**Try it:** Every record must be copied exactly, except that pictures are dropped.

**Data for the task:**
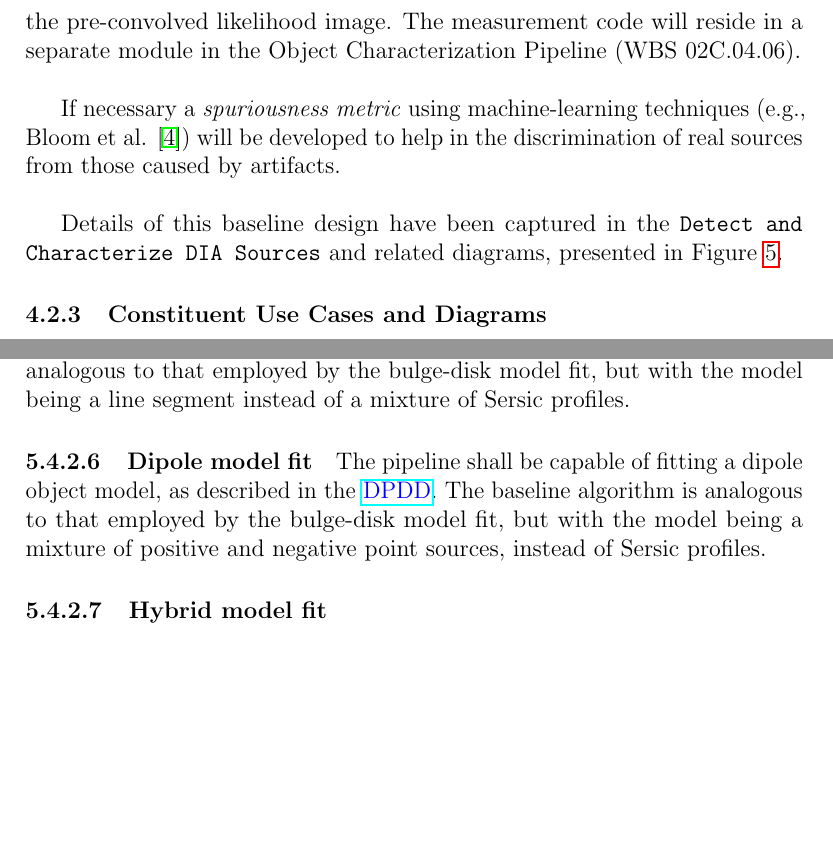
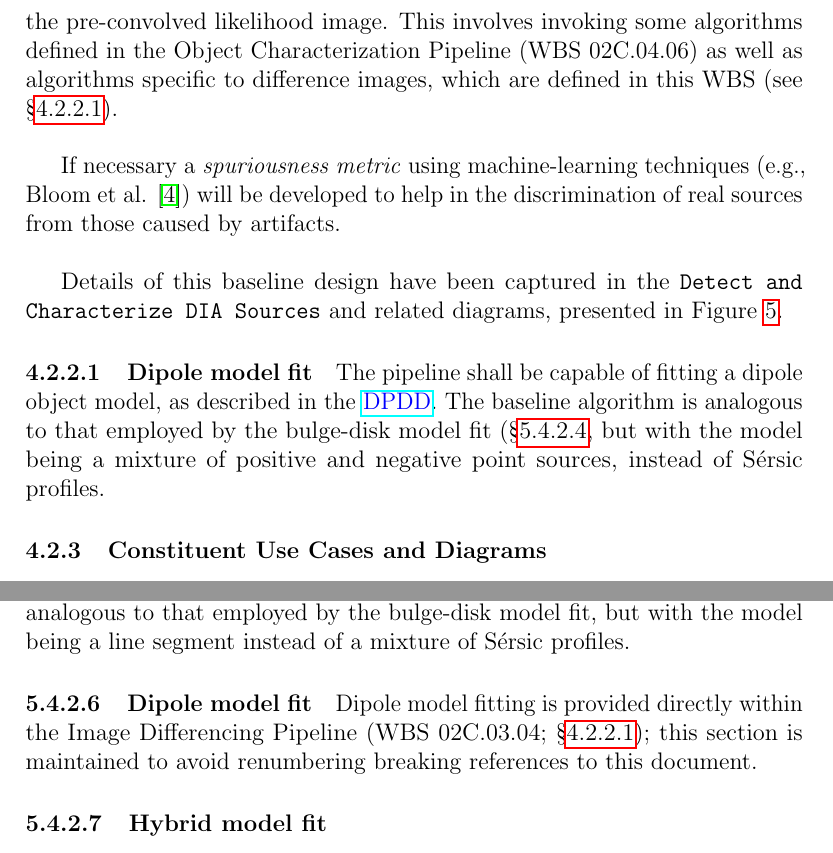
Before and after one commit to lsst/LDM-151, a LaTeX paper (DM_Applications_Design.tex): two parts of pages 30 and 51 of 69 before the commit and two parts of pages 30 and 52 of 70 after it, joined at a grey line, cut at the place of the change, the shorter picture padded with empty space. Compiled offline with pdfLaTeX.

Commit message:
Shift dipole measurement to DiffIm.

```diff
--- a/DM_Applications_Design.tex
+++ b/DM_Applications_Design.tex
@@ -538,13 +538,18 @@ The image differencing pipeline shall difference a visit image against a deeper
 The Image Differencing pipeline will difference, detect, and deblend objects in the resulting image using the ``preconvolution'' algorithm as described in Becker et al. (\url{http://ls.st/x9f}).
 Differencing will be performed against a deeper template, and differential chromatic refraction (DCR) will be handled by having templates in several bins of airmass.
 
-All \DIASource measurements described in the \DPDD, including post-processing such as variability characterization, will be performed for all sources detected in this manner. The measurements will be performed on the pre-convolved likelihood image. The measurement code will reside in a separate module in the Object Characterization Pipeline (\wbsObjChar).
+All \DIASource measurements described in the \DPDD, including post-processing such as variability characterization, will be performed for all sources detected in this manner. The measurements will be performed on the pre-convolved likelihood image. This involves invoking some algorithms defined in the Object Characterization Pipeline (\wbsObjChar{}) as well as algorithms specific to difference images, which are defined in this WBS (see \S\ref{alg:dipole}).
 \\
 
 If necessary a \emph{spuriousness metric} using machine-learning techniques (e.g., Bloom et al. \cite{Bloom12}) will be developed to help in the discrimination of real sources from those caused by artifacts.
 \\
 
 Details of this baseline design have been captured in the \uc{Detect and Characterize DIA Sources} and related diagrams, presented in Figure~\ref{fig:diffimUML}.
+
+\paragraph{Dipole model fit}
+\label{alg:dipole}
+
+The pipeline shall be capable of fitting a dipole object model, as described in the \DPDD{}. The baseline algorithm is analogous to that employed by the bulge-disk model fit (\S\ref{alg:bulgedisk}, but with the model being a mixture of positive and negative point sources, instead of S\'ersic profiles.
 
 \subsubsection{Constituent Use Cases and Diagrams}
 
@@ -1061,11 +1067,11 @@ In addition to the maximum likelihood values of fitted parameters and their cova
 
 \paragraph{Trailed model fit}
 
-The pipeline shall be capable of fitting a trailed object model, as described in the \DPDD{}. The baseline algorithm is analogous to that employed by the bulge-disk model fit, but with the model being a line segment instead of a mixture of Sersic profiles.
+The pipeline shall be capable of fitting a trailed object model, as described in the \DPDD{}. The baseline algorithm is analogous to that employed by the bulge-disk model fit, but with the model being a line segment instead of a mixture of S\'ersic profiles.
 
 \paragraph{Dipole model fit}
 
-The pipeline shall be capable of fitting a dipole object model, as described in the \DPDD{}. The baseline algorithm is analogous to that employed by the bulge-disk model fit, but with the model being a mixture of positive and negative point sources, instead of Sersic profiles.
+Dipole model fitting is provided directly within the Image Differencing Pipeline (\wbsDiffim{}; \S\ref{alg:dipole}); this section is maintained to avoid renumbering breaking references to this document.
 
 \paragraph{Hybrid model fit}
 
```
Also changed, not shown: DM_Applications_Design.pdf, LDM-151.pdf, DM_Applications_Design.tex (7 more changed lines).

**Expected answer:**
Before and after one commit to lsst/LDM-151, a LaTeX paper (DM_Applications_Design.tex): two parts of pages 30 and 51 of 69 before the commit and two parts of pages 30 and 52 of 70 after it, joined at a grey line, cut at the place of the change, the shorter picture padded with empty space. Compiled offline with pdfLaTeX.

Commit message:
Shift dipole measurement to DiffIm.

```diff
--- a/DM_Applications_Design.tex
+++ b/DM_Applications_Design.tex
@@ -538,13 +538,18 @@ The image differencing pipeline shall difference a visit image against a deeper
 The Image Differencing pipeline will difference, detect, and deblend objects in the resulting image using the ``preconvolution'' algorithm as described in Becker et al. (\url{http://ls.st/x9f}).
 Differencing will be performed against a deeper template, and differential chromatic refraction (DCR) will be handled by having templates in several bins of airmass.
 
-All \DIASource measurements described in the \DPDD, including post-processing such as variability characterization, will be performed for all sources detected in this manner. The measurements will be performed on the pre-convolved likelihood image. The measurement code will reside in a separate module in the Object Characterization Pipeline (\wbsObjChar).
+All \DIASource measurements described in the \DPDD, including post-processing such as variability characterization, will be performed for all sources detected in this manner. The measurements will be performed on the pre-convolved likelihood image. This involves invoking some algorithms defined in the Object Characterization Pipeline (\wbsObjChar{}) as well as algorithms specific to difference images, which are defined in this WBS (see \S\ref{alg:dipole}).
 \\
 
 If necessary a \emph{spuriousness metric} using machine-learning techniques (e.g., Bloom et al. \cite{Bloom12}) will be developed to help in the discrimination of real sources from those caused by artifacts.
 \\
 
 Details of this baseline design have been captured in the \uc{Detect and Characterize DIA Sources} and related diagrams, presented in Figure~\ref{fig:diffimUML}.
+
+\paragraph{Dipole model fit}
+\label{alg:dipole}
+
+The pipeline shall be capable of fitting a dipole object model, as described in the \DPDD{}. The baseline algorithm is analogous to that employed by the bulge-disk model fit (\S\ref{alg:bulgedisk}, but with the model being a mixture of positive and negative point sources, instead of S\'ersic profiles.
 
 \subsubsection{Constituent Use Cases and Diagrams}
 
@@ -1061,11 +1067,11 @@ In addition to the maximum likelihood values of fitted parameters and their cova
 
 \paragraph{Trailed model fit}
 
-The pipeline shall be capable of fitting a trailed object model, as described in the \DPDD{}. The baseline algorithm is analogous to that employed by the bulge-disk model fit, but with the model being a line segment instead of a mixture of Sersic profiles.
+The pipeline shall be capable of fitting a trailed object model, as described in the \DPDD{}. The baseline algorithm is analogous to that employed by the bulge-disk model fit, but with the model being a line segment instead of a mixture of S\'ersic profiles.
 
 \paragraph{Dipole model fit}
 
-The pipeline shall be capable of fitting a dipole object model, as described in the \DPDD{}. The baseline algorithm is analogous to that employed by the bulge-disk model fit, but with the model being a mixture of positive and negative point sources, instead of Sersic profiles.
+Dipole model fitting is provided directly within the Image Differencing Pipeline (\wbsDiffim{}; \S\ref{alg:dipole}); this section is maintained to avoid renumbering breaking references to this document.
 
 \paragraph{Hybrid model fit}
 
```
Also changed, not shown: DM_Applications_Design.pdf, LDM-151.pdf, DM_Applications_Design.tex (7 more changed lines).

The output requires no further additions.